I recollect, that in a conference with the Committee of arrangement on the subject of inlisting prisoners and deserters, I gave my opinion explicitly against the practice; and that a letter was written by them to congress agreeable to this idea—though I am not equally clear, as to the precise contents of the letter, or whether I understood the scope of it to comprehend Pulaski’s corps—It may have happened in the perplexity of business, that the peculiar circumstances of the establishment of this corps did not occur to me; otherwise I should have conceived myself bound to make an exception in its favour. A compact made between the public and the Count, when all the inconveniences of engaging such characters had been fully experienced,2 would have restrained me from recommending a measure, which was a direct breach of it, and might give just cause of complaint. The principal motive for authorising the Count to raise his corps, was to induce him voluntarily to relinquish the command of the cavalry, with which the officers under him were in general dissatisfied; and it was thought better to submit to the defect in its composition than either to leave the cavalry in a state, which occasioned a total relaxation of discipline, and destroyed its usefulness, or to force the Count out of it, whose zeal and bravery entitled him to regard, without compensating in some way that might reconcile him to the sacrifice, he was required to make. When he proposed his plan to me, I informed him of the objections to it and even avoided flattering him with the concurrence of Congress. You will perceive by the inclosed extract of my letter to them on what footing the affair was placed.3 Their resolve of the 28th of March which sanctioned his raising4 a corps left the point of engaging prisoners and deserters undecided, but impowered me to dispense in that instance with their resolve against it, if I should deem it not injurious to the service.5 The reasons before assigned determined me to consent to the Counts views so far as to permit his composing a third of his infantry of deserters.

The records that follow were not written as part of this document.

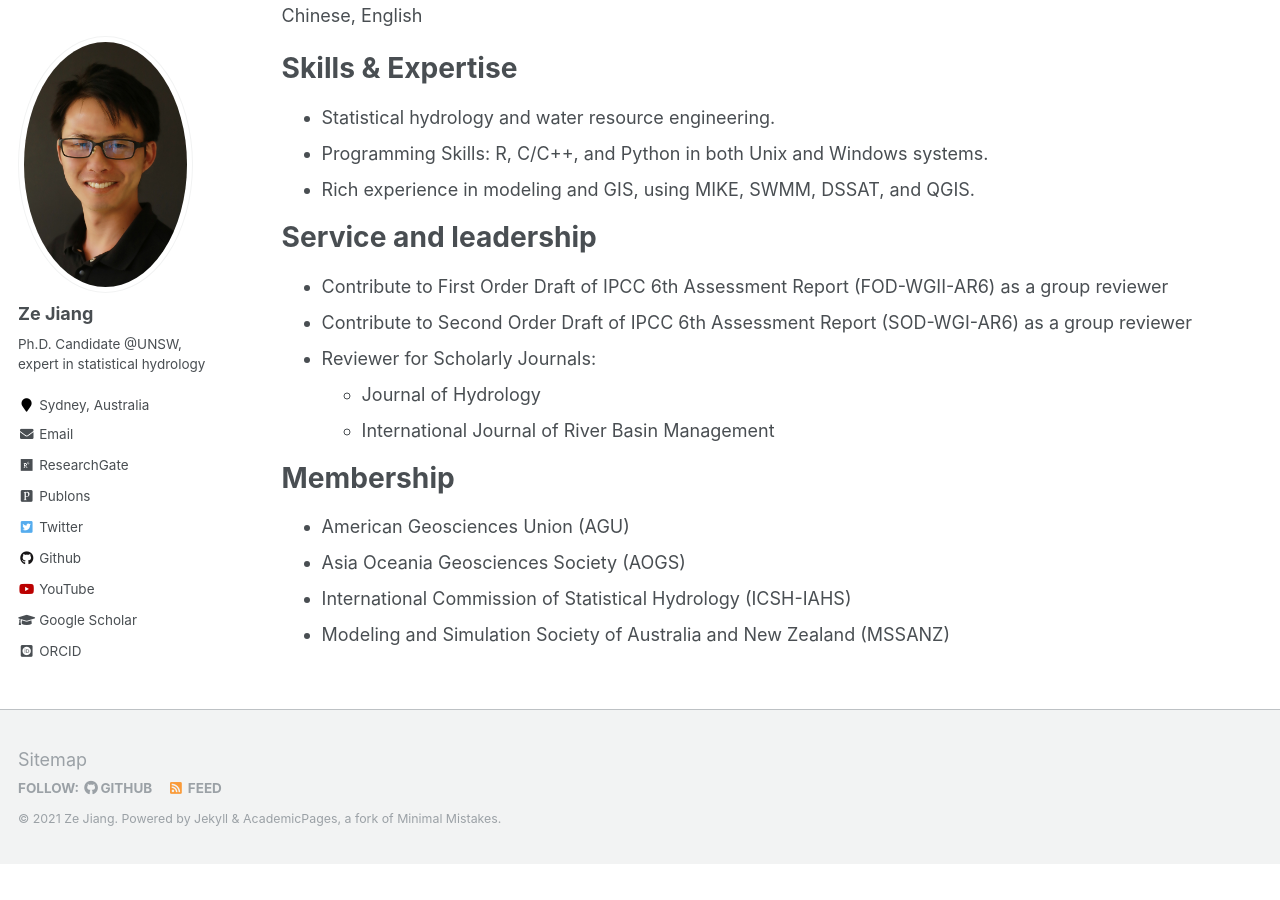
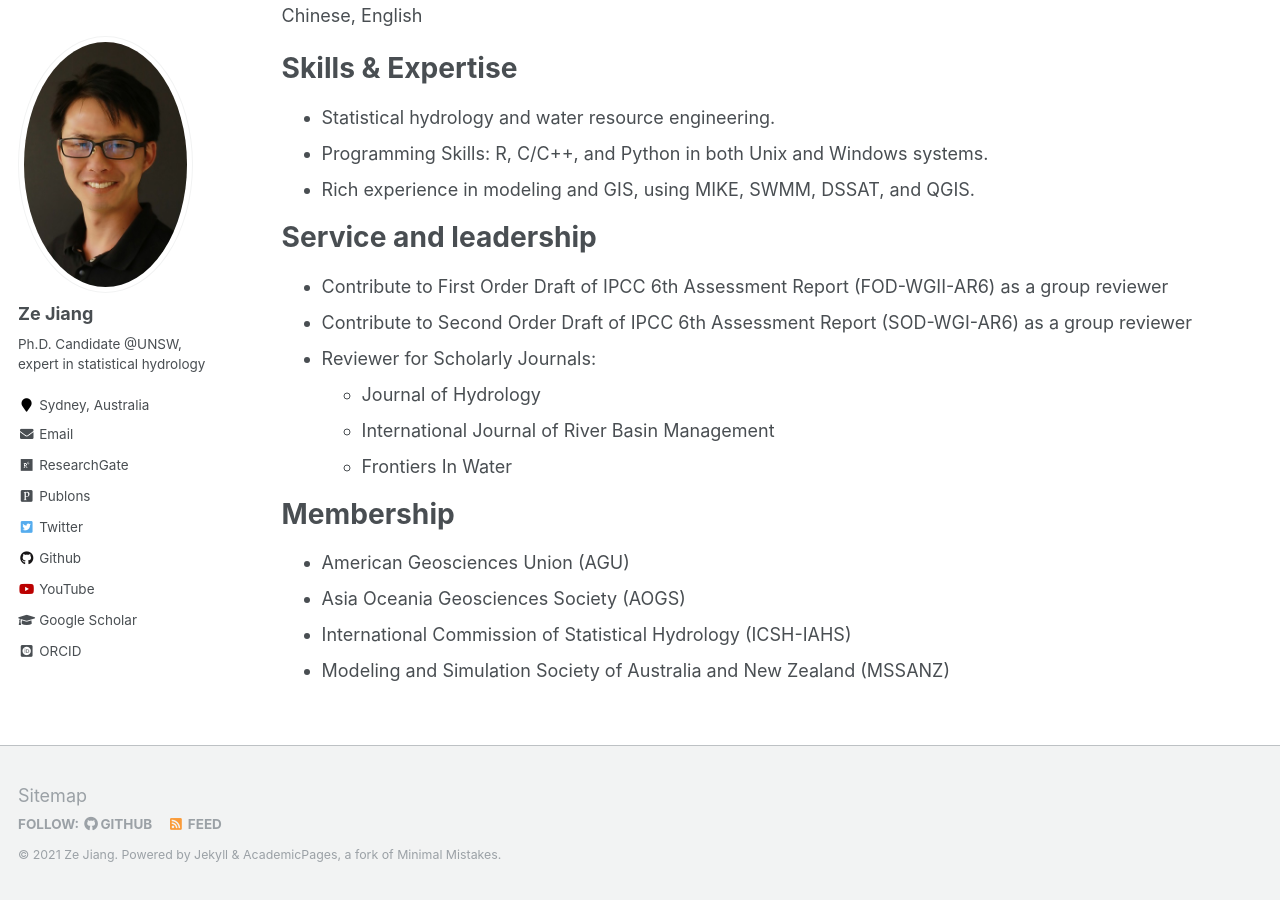
Before and after one commit to zejiang-unsw/zejiang-unsw.github.io, a Jekyll site: the page built from _pages/cv.md, in a window 1280 px wide and 900 px high, scrolled down 2727 px. Built offline with Jekyll 4.4.1, drawn with Linux system fonts in a browser that asks for light colours; some web fonts are replaced; before the commit the page ends 3591 px from its top, so only the background shows below that.

Commit message:
update profile

```diff
--- a/_config.yml
+++ b/_config.yml
@@ -81,7 +81,7 @@
 # Site Author
 author:
   name             : "Ze Jiang"
-  avatar           : "profile.png"
+  avatar           : "profile.jpg"
   bio              : "Ph.D. Candidate @UNSW, expert in statistical hydrology"
   location         : "Sydney, Australia"
   employer         :
--- a/_pages/cv.md
+++ b/_pages/cv.md
@@ -75,6 +75,7 @@
 * Reviewer for Scholarly Journals:
   + Journal of Hydrology
   + International Journal of River Basin Management
+  + Frontiers In Water
 
 Membership
 ======
```
Also changed, not shown: images/1500x500.jpeg (deleted), images/Nice.jpg (added), images/Nice1.jpg (added), images/Nice2.jpg (added), images/Sunflower Field (Franconia, Germany).jpg (added), images/Twitter profile.jpg (added), images/profile.jpg (added), images/profile.png (deleted).
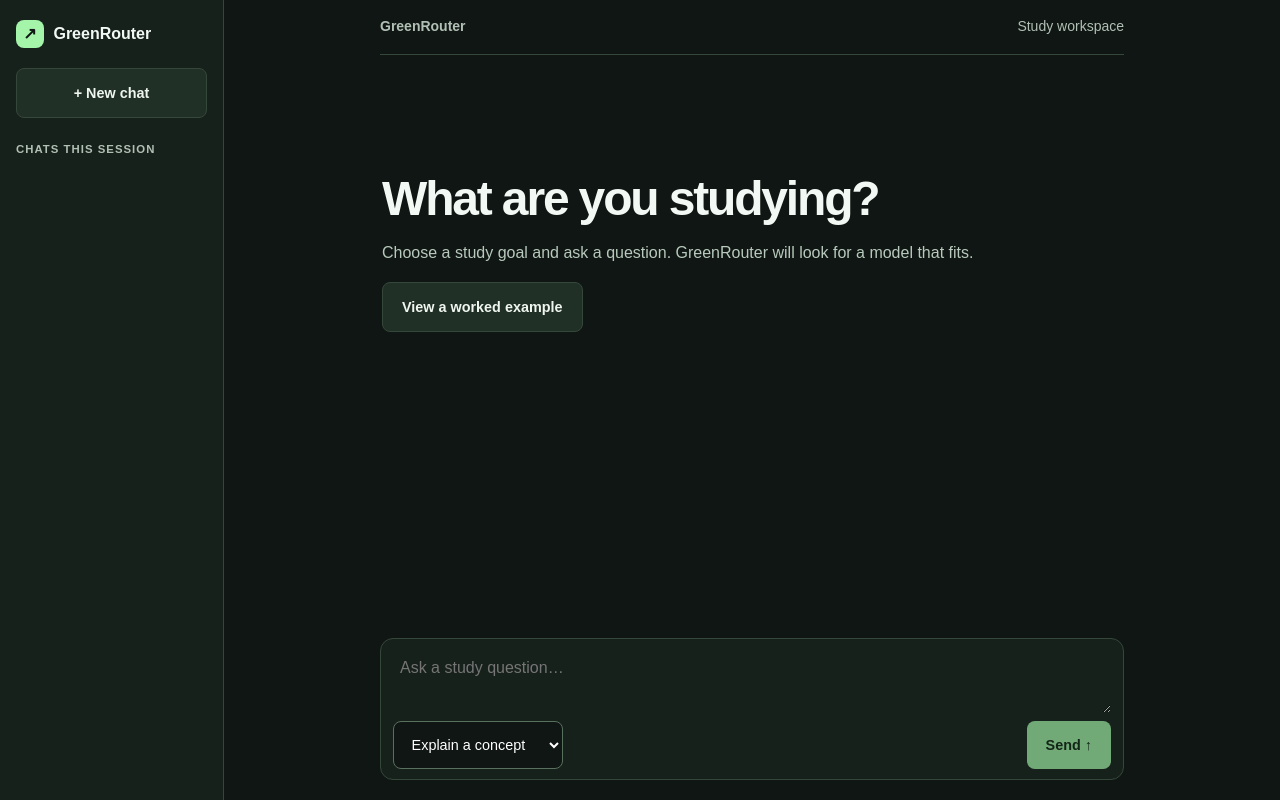
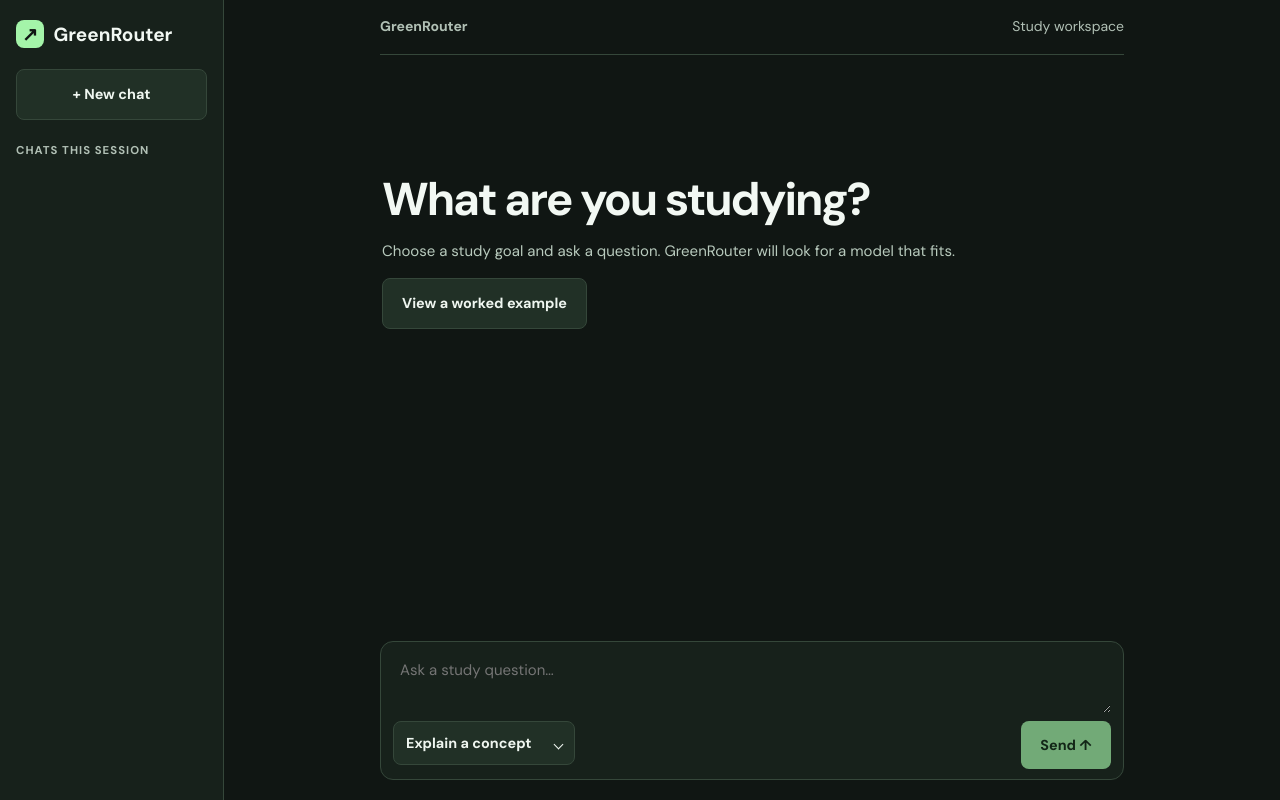
Before and after one commit to dzm04/entr3100vibecoding, a Next.js app in the folder greenrouter/: page /study in a window 1280 px wide. Built offline with nearby package versions, Linux system fonts and the light colour scheme.

Commit message:
Match GreenRouter typography to the Figma design

```diff
--- a/greenrouter/src/app/study/page.tsx
+++ b/greenrouter/src/app/study/page.tsx
@@ -223,9 +223,9 @@ export default function Study() {
           onChange={(event) => setPrompt(event.target.value)} />
         <div className="study-actions study-composer-controls">
           <label htmlFor="study-goal" className="study-sr-only">Study goal</label>
-          <select id="study-goal" value={goal} onChange={(event) => setGoal(event.target.value as Goal)}>
+          <div className="study-goal-control"><select id="study-goal" value={goal} onChange={(event) => setGoal(event.target.value as Goal)}>
             {Object.entries(goals).map(([value, label]) => <option key={value} value={value}>{label}</option>)}
-          </select>
+          </select></div>
           <button type="submit" disabled={!!pending || !prompt.trim()}>Send ↑</button>
         </div>
       </form>
--- a/greenrouter/src/app/study/study.css
+++ b/greenrouter/src/app/study/study.css
@@ -4,6 +4,7 @@
   --study-border: #35473a;
   --study-muted: #b1c0b5;
   --study-accent: #a4f4a9;
+  font-size: 15px;
   display: grid;
   grid-template-columns: 224px minmax(0, 1fr);
   height: 100dvh;
@@ -26,7 +27,7 @@
   font-weight: 700;
 }
 
-.study-brand { margin: 0 0 12px; }
+.study-brand { margin: 0 0 12px; font-size: 19px; }
 .study-brand span {
   display: inline-grid;
   place-items: center;
@@ -65,7 +66,7 @@
 
 .study-welcome { display: grid; align-items: center; }
 .study-intro h1 {
-  font-size: clamp(2rem, 4.3vw, 3rem);
+  font-size: clamp(29px, 4.3vw, 46px);
   line-height: 1.08;
   letter-spacing: -.045em;
 }
@@ -91,7 +92,7 @@
 .study-message p { color: inherit; white-space: pre-wrap; }
 .study-label {
   font-size: .71rem;
-  font-weight: 750;
+  font-weight: 700;
   letter-spacing: .09em;
   text-transform: uppercase;
   color: var(--study-accent);
@@ -181,3 +182,31 @@
   .study-thread { padding-top: 16px; }
   .study-card, .study-dialog { padding: 14px; }
 }
+
+.study-recommendation h2 { font-size: 21px; line-height: 1.25; }
+.study-recommendation p { font-size: 14px; }
+.study-answer h2 { font-size: 15px; }
+.study-chat-link { font-weight: 400; }
+
+.study-composer select {
+  appearance: none;
+  padding: 8px 32px 8px 12px;
+  border: 1px solid var(--study-border);
+  background: #213026;
+  color: #eff6f0;
+  font-weight: 700;
+}
+
+.study-goal-control { position: relative; }
+.study-goal-control::after {
+  content: "";
+  position: absolute;
+  top: calc(50% - 4px);
+  right: 13px;
+  width: 6px;
+  height: 6px;
+  border: solid currentColor;
+  border-width: 0 1px 1px 0;
+  transform: rotate(45deg);
+  pointer-events: none;
+}
--- a/greenrouter/src/app/style.css
+++ b/greenrouter/src/app/style.css
@@ -1,8 +1,16 @@
+@font-face {
+  font-family: "DM Sans";
+  src: url("./fonts/dm-sans-latin.woff2") format("woff2");
+  font-style: normal;
+  font-weight: 100 1000;
+  font-display: swap;
+}
+
 * { box-sizing: border-box; }
 body { margin: 0; color: #17362a; background: #f4f5ed; font: 16px/1.55 system-ui, sans-serif; }
 main { max-width: 760px; margin: 0 auto; padding: 3rem 1rem; }
 header { padding: 1.75rem; background: #dce9d7; border-radius: 1rem; }
-h1 { margin: 0; font: 3.5rem Georgia, serif; }
+h1 { margin: 0; font-size: 3.5rem; }
 h2 { font-size: 1.2rem; }
 form, section { margin-top: 1rem; padding: 1.5rem; border-radius: 1rem; border: 1px solid #cbd7c8; background: #fffefa; }
 label { display: block; font-weight: 650; }
```
Also changed, not shown: greenrouter/src/app/fonts/OFL.txt (added), greenrouter/src/app/fonts/dm-sans-latin.woff2 (added).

When the Board of War consulted me on the propriety of permitting this corps to join the army, recurring to the original principle of its formation, my opinion naturally favoured its coming forward, if agreeable to Congress. After all the trouble the Count has given himself to raise and equip the corps, he could not but esteem it a singular hardship to be deprived of the benefit of his exertions from considerations of inconvenience, which existed before they were undertaken and had been in a manner precluded by contract.
The circumstance of the Counts having exceeded his establishment was a matter to which I did not advert. There would certainly be no injustice in reducing the extra number. But Whether as the men are raised and clad and the expence already incurred—it may not be as well to risk the additional disadvantage which may attend bringing them into the field is a question which Congress will decide.
I am extremely sorry, if any misconception in me should have been the cause of the least embarrassment to the Committee; and I hope the explanation I have now given will remove every difficulty. With the greatest esteem and regard I have the honor to be Sir Your most Obedt servt.
Df, in Alexander Hamilton’s writing, DLC:GW; Varick transcript, DLC:GW.
1. See the Continental Congress Committee of Arrangement to GW, 30 Sept., which Joseph Reed signed as committee chairman.
2. At this place on the draft manuscript, Hamilton first wrote and then struck out the phrase: “and were mutually understood.”
4. At this place on the draft manuscript, Hamilton first wrote “a corps of sixty eight horse and two hundred foot but.” He then struck out that phrase and wrote “a corps” above the line.